Craig A. Johnson

Below are excerpts from an article posted by Dave Farber to his IP 
list.   The story details the porn and "child protection" craze that 
is sweeping the country in the wake of Exon's "indecent" bill.


Date:          Fri, 19 Jan 1996 06:04:49 -0500
From:          Dave Farber <•••@••.•••>
Subject:       IP: NY Exxon Bill soon to pass
To:            •••@••.••• (interesting-people mailing list)


Posted-Date: Thu, 18 Jan 1996 22:49:22 -0500
From: •••@••.••• (John Perz)

As if the Exxon bill isn't bad enough, now we've gotta worry about all
50 state legislatures getting into the act! :(

The following article appeared in the Albany Times-Union on Wednesday,
January 17th, 1996.  The title is PORN BILL PROVOKES CONCERNS ONLINE,
OFF.  Measure's foes say state effort to thwart pedophiles punishes
computer services.  Byline is by Sarah Metzgar.

Albany - A bill intended to thwart online pedophiles is breezing its
way through the Legislature, worrying computer-service providers who
fear they'll be held criminally liable.

The measure, which would prohibit "disseminating indecent material to
minors," is on the verge of passage. 

"We need to put these protections into place to safeguard our
children,"  said Assemblywoman RoAnne Destito, a Utica Democrat who
introduced the Assembly Bill.  "I'm pleased it's one of the first
bills to get prompt attention."

If the bill passes, making sexual advances toward minors in
cyberspace would be a felony.

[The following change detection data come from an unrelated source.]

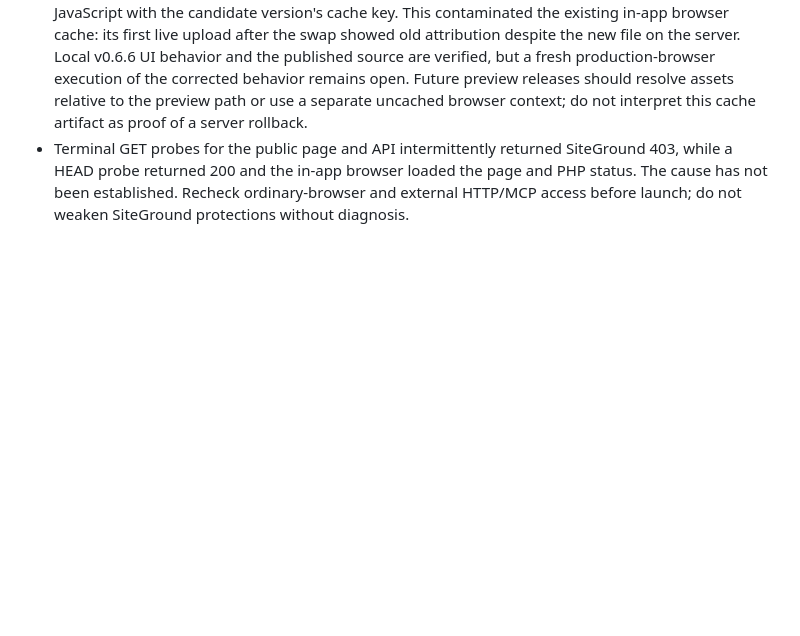
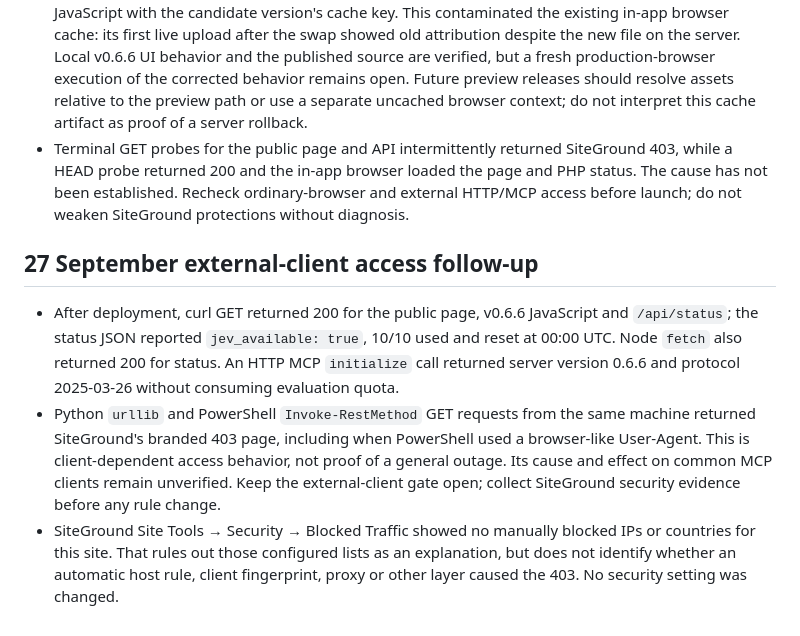
Before and after one commit to Milothik/TraceDocs, a Markdown page: docs/VERIFICATION_REPORT.md, the part around the change. GitHub-like rendering; blank space fills up the shorter version.

Commit message:
Document client-specific SiteGround 403 evidence

```diff
--- a/docs/VERIFICATION_REPORT.md
+++ b/docs/VERIFICATION_REPORT.md
@@ -103,3 +103,9 @@ Node.js 20+ and Python 3 are required for the Node build. Configure `TYPESAFE_AP
 - The SiteGround v0.6.6 package was extracted in a private candidate folder, inspected for its main files and vendor directory, then moved to a public preview path. The preview page and PHP status loaded in the in-app browser with `jev_available: true`; the published `app.js` and `style.css` URLs also served HTTP 200 during an earlier terminal probe. The live directory was moved outside the web root and renamed `tracedocs-release-archive/TraceDocs-v065-20260927`, then the preview became `public_html/TraceDocs`. The live page now references v0.6.6 assets and reports Jev available, 10/10 usage. The SiteGround editor found four occurrences of `isResearchCase` in the published JavaScript, confirming the new UI logic is present on disk.
 - The preview HTML still uses `<base href="/TraceDocs/">`, so its browser test can load the *old live* JavaScript with the candidate version's cache key. This contaminated the existing in-app browser cache: its first live upload after the swap showed old attribution despite the new file on the server. Local v0.6.6 UI behavior and the published source are verified, but a fresh production-browser execution of the corrected behavior remains open. Future preview releases should resolve assets relative to the preview path or use a separate uncached browser context; do not interpret this cache artifact as proof of a server rollback.
 - Terminal GET probes for the public page and API intermittently returned SiteGround 403, while a HEAD probe returned 200 and the in-app browser loaded the page and PHP status. The cause has not been established. Recheck ordinary-browser and external HTTP/MCP access before launch; do not weaken SiteGround protections without diagnosis.
+
+## 27 September external-client access follow-up
+
+- After deployment, curl GET returned 200 for the public page, v0.6.6 JavaScript and `/api/status`; the status JSON reported `jev_available: true`, 10/10 used and reset at 00:00 UTC. Node `fetch` also returned 200 for status. An HTTP MCP `initialize` call returned server version 0.6.6 and protocol 2025-03-26 without consuming evaluation quota.
+- Python `urllib` and PowerShell `Invoke-RestMethod` GET requests from the same machine returned SiteGround's branded 403 page, including when PowerShell used a browser-like User-Agent. This is client-dependent access behavior, not proof of a general outage. Its cause and effect on common MCP clients remain unverified. Keep the external-client gate open; collect SiteGround security evidence before any rule change.
+- SiteGround Site Tools → Security → Blocked Traffic showed no manually blocked IPs or countries for this site. That rules out those configured lists as an explanation, but does not identify whether an automatic host rule, client fingerprint, proxy or other layer caused the 403. No security setting was changed.
```
Also changed, not shown: HYPERSHIP_DAY_PLAN.md (+1 -1 lines).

"According to these bills, you're equally liable if you transmit the
information - even if you couldn't control it or didn't know what
people were saying to each other," said Dianne Kennedy, a spokeswoman
for the New York State Newspaper Publishers Association.  "Obviously,
we're not in favor of pedophilescontacting children, but it's like
holding Amtrak responsible if a pedophile takes a train from Buffalo
to New York City to meet up with a child.

The newspaper association is involved in the lobbying effort
because many newspapers are starting to provide access to the
Internet.  Newspaper publishers are being joined by the Interactive
Services Association.

Jill Lesser, a spokeswoman for People for the American Way, A
Washington DC based civil-liberties organization reviewed the bill on
Tuesday.  "It does not have an exemption for online service providers,
or the people involved in certain parts of the chain in sending a

Lesser said the bill, to some extent, exempts material with
educational and scientific content - but puts the burden on the
provider, who would have to prove in court that the material has

                        ~ CYBER-RIGHTS ~
  For subscription info, archived postings/documents, and other useful
  material, visit the CPSR Cyber-Rights Web Page at:


  You are encouraged to forward and cross-post list traffic,
  pursuant to any contained copyright & redistribution restrictions.